Task goal: Please copy each line in the records below that contains the string "size".

(User interface change data)
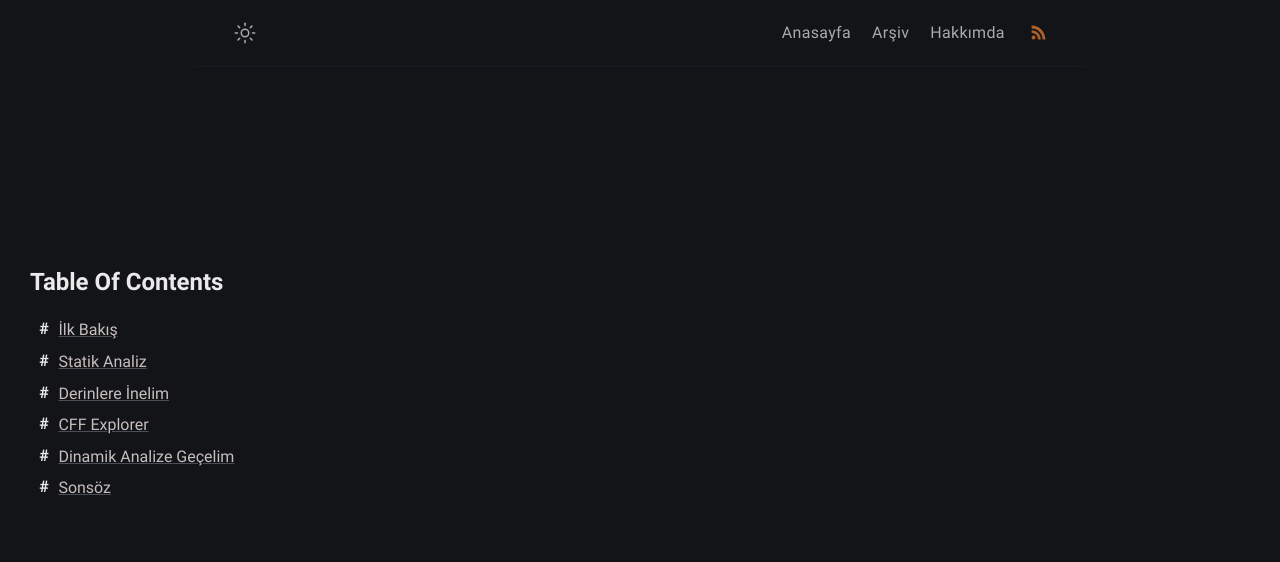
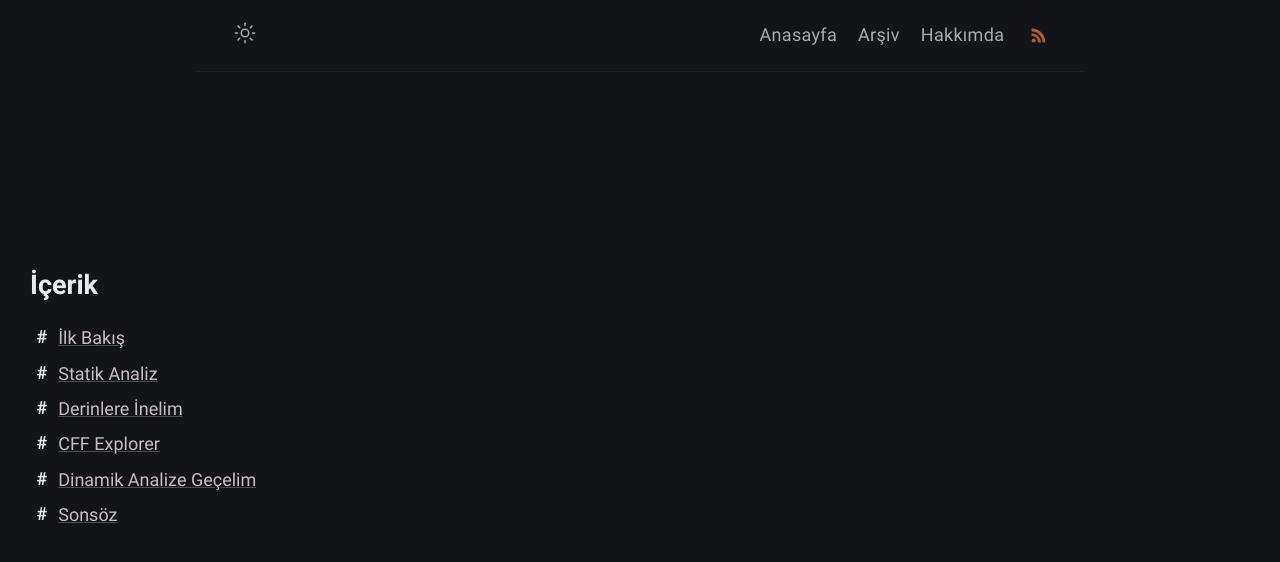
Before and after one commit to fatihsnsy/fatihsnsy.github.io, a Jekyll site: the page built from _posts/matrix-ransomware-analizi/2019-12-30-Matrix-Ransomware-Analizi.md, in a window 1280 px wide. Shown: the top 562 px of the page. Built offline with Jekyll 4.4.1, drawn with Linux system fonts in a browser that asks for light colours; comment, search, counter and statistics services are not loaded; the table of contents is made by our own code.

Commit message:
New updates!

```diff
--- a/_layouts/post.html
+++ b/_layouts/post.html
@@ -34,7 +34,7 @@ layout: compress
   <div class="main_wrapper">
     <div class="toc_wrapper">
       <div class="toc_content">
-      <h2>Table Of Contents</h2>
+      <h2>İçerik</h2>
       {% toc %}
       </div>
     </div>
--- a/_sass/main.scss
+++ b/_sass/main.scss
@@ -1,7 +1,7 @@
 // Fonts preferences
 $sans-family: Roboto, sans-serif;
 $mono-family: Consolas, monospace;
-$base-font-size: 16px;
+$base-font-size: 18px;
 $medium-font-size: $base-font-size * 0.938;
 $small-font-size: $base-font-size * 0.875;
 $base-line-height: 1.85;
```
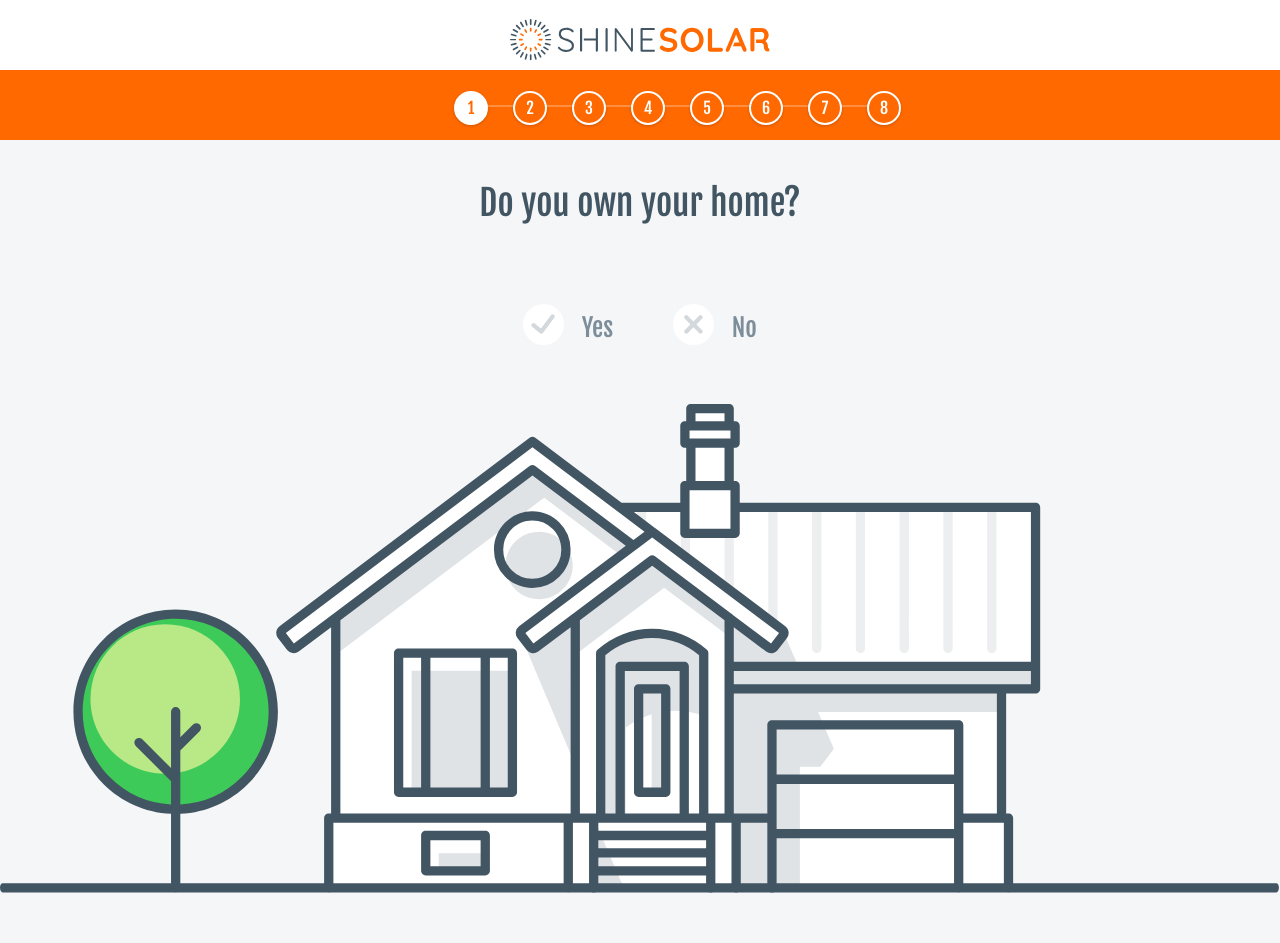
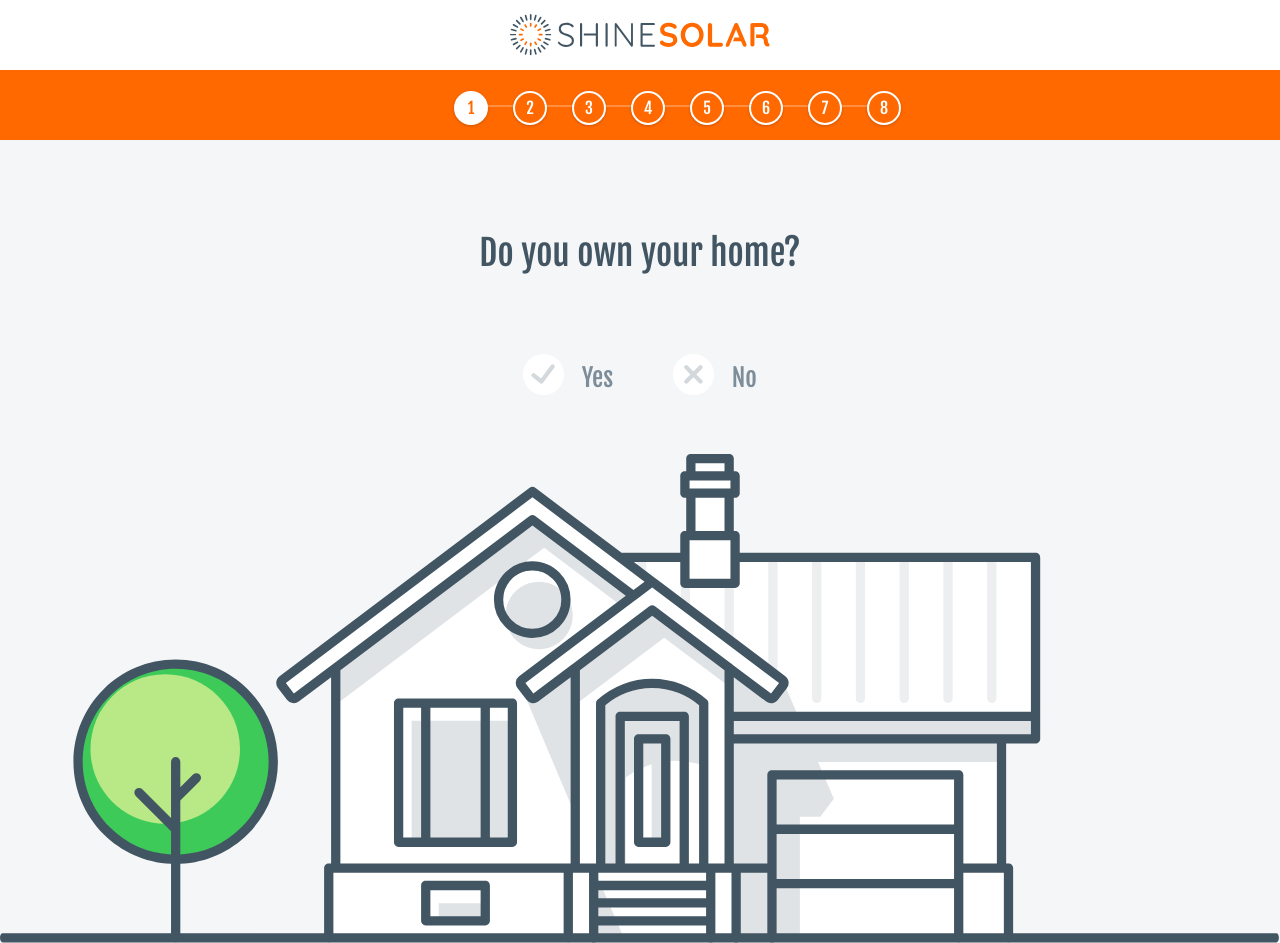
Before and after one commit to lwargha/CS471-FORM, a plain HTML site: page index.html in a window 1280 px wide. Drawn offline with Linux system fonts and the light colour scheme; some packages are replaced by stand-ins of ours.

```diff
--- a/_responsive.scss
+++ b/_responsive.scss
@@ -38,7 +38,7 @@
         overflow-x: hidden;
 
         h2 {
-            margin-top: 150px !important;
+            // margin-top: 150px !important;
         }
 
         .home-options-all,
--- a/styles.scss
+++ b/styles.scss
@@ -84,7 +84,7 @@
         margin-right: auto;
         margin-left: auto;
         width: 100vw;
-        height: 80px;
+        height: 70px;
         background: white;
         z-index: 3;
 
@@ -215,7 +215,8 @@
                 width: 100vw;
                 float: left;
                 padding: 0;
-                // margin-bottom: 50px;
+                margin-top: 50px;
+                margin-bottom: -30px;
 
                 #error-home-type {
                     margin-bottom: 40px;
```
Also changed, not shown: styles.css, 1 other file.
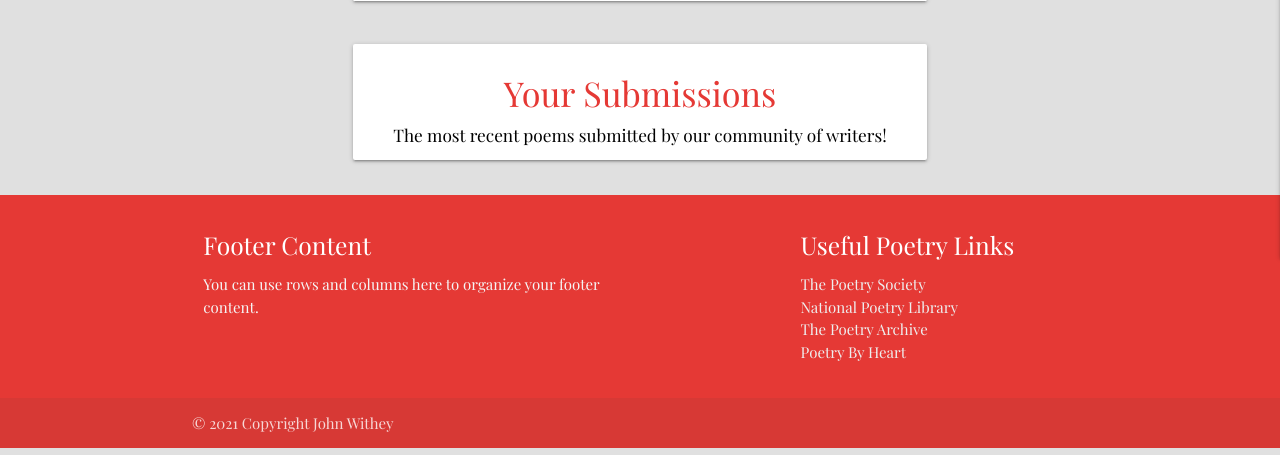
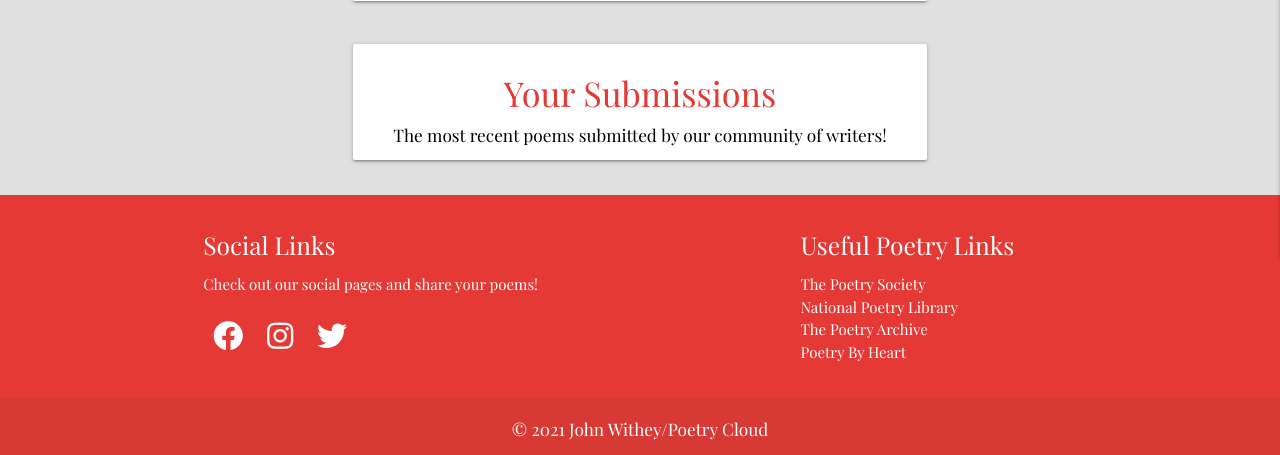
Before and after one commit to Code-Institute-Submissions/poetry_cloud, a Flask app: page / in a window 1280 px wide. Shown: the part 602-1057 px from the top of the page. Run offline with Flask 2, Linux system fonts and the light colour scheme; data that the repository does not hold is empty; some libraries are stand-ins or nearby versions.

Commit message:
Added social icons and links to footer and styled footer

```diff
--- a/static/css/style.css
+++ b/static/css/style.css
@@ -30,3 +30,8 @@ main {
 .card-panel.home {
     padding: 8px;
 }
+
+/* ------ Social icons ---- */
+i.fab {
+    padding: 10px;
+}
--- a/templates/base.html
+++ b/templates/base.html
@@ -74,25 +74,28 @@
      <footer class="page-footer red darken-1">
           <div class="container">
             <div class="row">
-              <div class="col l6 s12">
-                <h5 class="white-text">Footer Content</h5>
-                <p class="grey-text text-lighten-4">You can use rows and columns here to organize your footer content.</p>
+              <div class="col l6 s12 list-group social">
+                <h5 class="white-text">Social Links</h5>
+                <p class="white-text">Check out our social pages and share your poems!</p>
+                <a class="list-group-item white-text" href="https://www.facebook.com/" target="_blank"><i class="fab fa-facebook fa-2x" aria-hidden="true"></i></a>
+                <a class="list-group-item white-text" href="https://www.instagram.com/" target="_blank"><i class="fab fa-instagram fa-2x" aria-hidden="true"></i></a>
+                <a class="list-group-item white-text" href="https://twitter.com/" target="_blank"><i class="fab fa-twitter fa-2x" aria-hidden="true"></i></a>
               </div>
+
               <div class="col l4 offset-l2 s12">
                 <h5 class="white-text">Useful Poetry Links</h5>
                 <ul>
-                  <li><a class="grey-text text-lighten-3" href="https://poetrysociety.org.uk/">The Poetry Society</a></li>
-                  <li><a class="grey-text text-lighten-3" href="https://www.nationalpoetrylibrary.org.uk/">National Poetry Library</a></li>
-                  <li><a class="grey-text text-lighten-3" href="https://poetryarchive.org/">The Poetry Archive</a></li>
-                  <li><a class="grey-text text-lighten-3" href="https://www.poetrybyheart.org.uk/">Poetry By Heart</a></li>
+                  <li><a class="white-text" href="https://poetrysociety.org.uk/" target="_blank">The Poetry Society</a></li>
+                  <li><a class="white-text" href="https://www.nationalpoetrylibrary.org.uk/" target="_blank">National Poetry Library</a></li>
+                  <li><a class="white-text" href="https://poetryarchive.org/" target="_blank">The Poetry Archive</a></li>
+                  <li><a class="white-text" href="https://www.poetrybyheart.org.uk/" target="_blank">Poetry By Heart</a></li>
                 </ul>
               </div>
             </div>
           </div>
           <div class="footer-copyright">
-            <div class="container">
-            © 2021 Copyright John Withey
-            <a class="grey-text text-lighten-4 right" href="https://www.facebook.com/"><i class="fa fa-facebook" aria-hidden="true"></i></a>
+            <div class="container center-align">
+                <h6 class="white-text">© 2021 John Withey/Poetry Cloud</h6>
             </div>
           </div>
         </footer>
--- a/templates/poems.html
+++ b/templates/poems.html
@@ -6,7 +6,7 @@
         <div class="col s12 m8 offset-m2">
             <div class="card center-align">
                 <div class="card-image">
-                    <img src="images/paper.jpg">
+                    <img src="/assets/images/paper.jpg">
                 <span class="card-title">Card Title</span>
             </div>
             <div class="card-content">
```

Finished exercise:
-$base-font-size: 16px;
+$base-font-size: 18px;
 $medium-font-size: $base-font-size * 0.938;
 $small-font-size: $base-font-size * 0.875;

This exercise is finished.